┌─ RECORD EXCERPTS

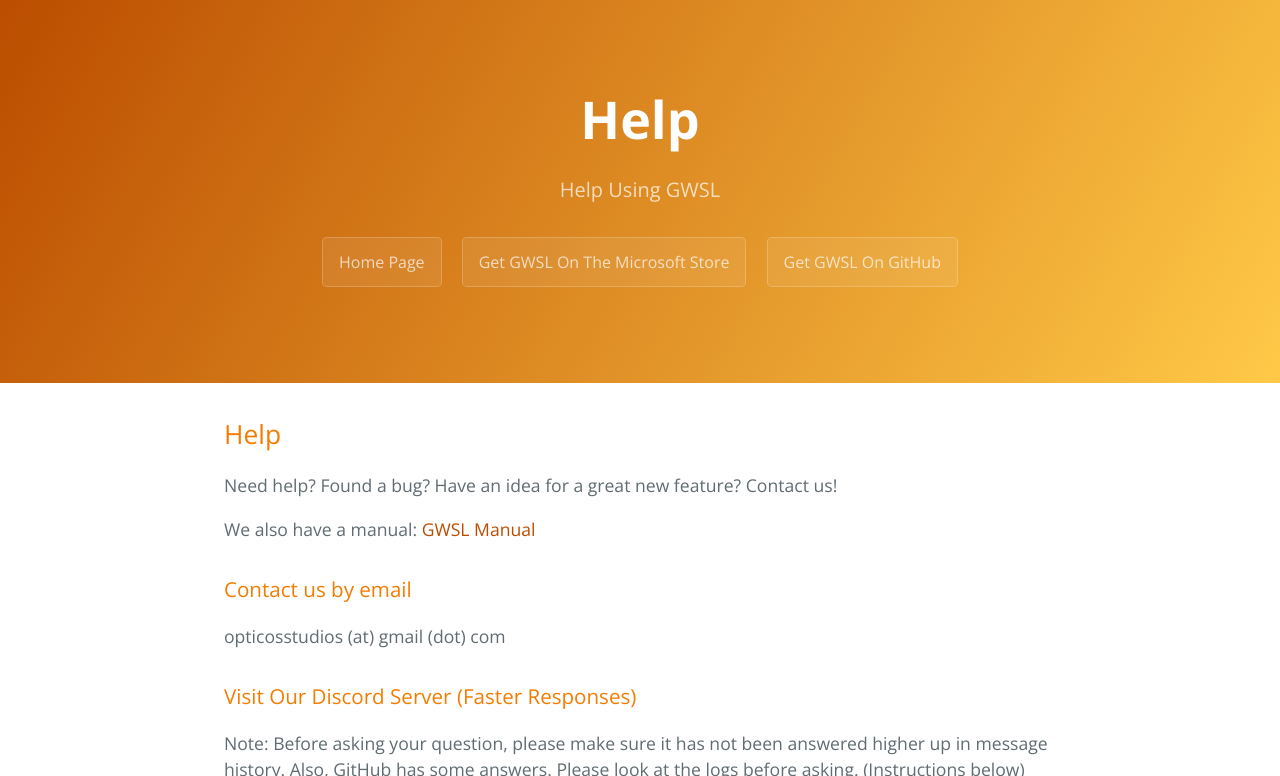
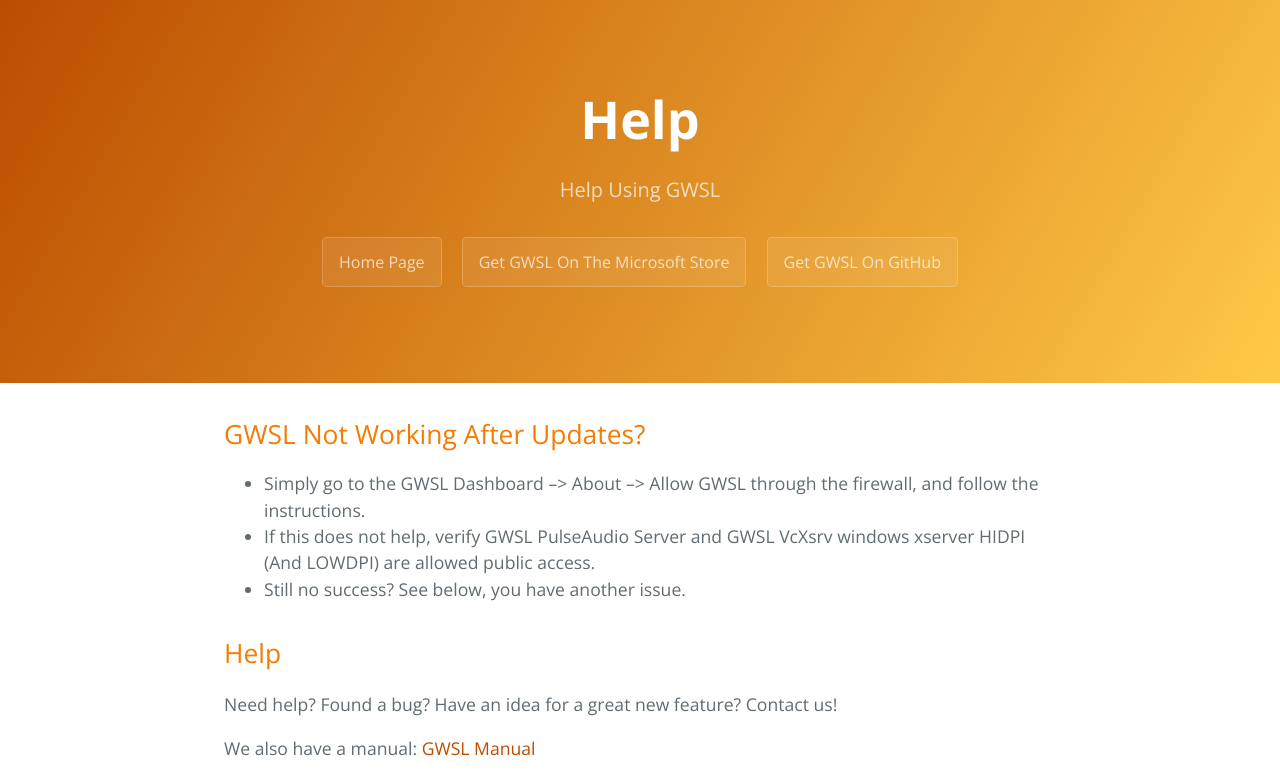
Before and after one commit to Opticos/gwsl, a Jekyll site: the page built from help.md, in a window 1280 px wide and 900 px high, cut to the strip 0-776 px from the top of the window. Built offline with Jekyll 4.4.1, drawn with Linux system fonts in a browser that asks for light colours; the repository's description, which GitHub fills in, is left out.

Commit message:
Update help.md

```diff
--- a/help.md
+++ b/help.md
@@ -4,6 +4,11 @@ title: Help
 description: Help Using GWSL
 permalink: /help.html
 ---
+## GWSL Not Working After Updates?
+* Simply go to the GWSL Dashboard --> About --> Allow GWSL through the firewall, and follow the instructions.
+* If this does not help, verify GWSL PulseAudio Server and GWSL VcXsrv windows xserver HIDPI (And LOWDPI) are allowed public access.
+* Still no success? See below, you have another issue.
+
 ## Help
 
 Need help? Found a bug? Have an idea for a great new feature? Contact us!
```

└─

Your answer should consist only of the count of lines in the data that contain "description".

_ANSWER SPACE_:
2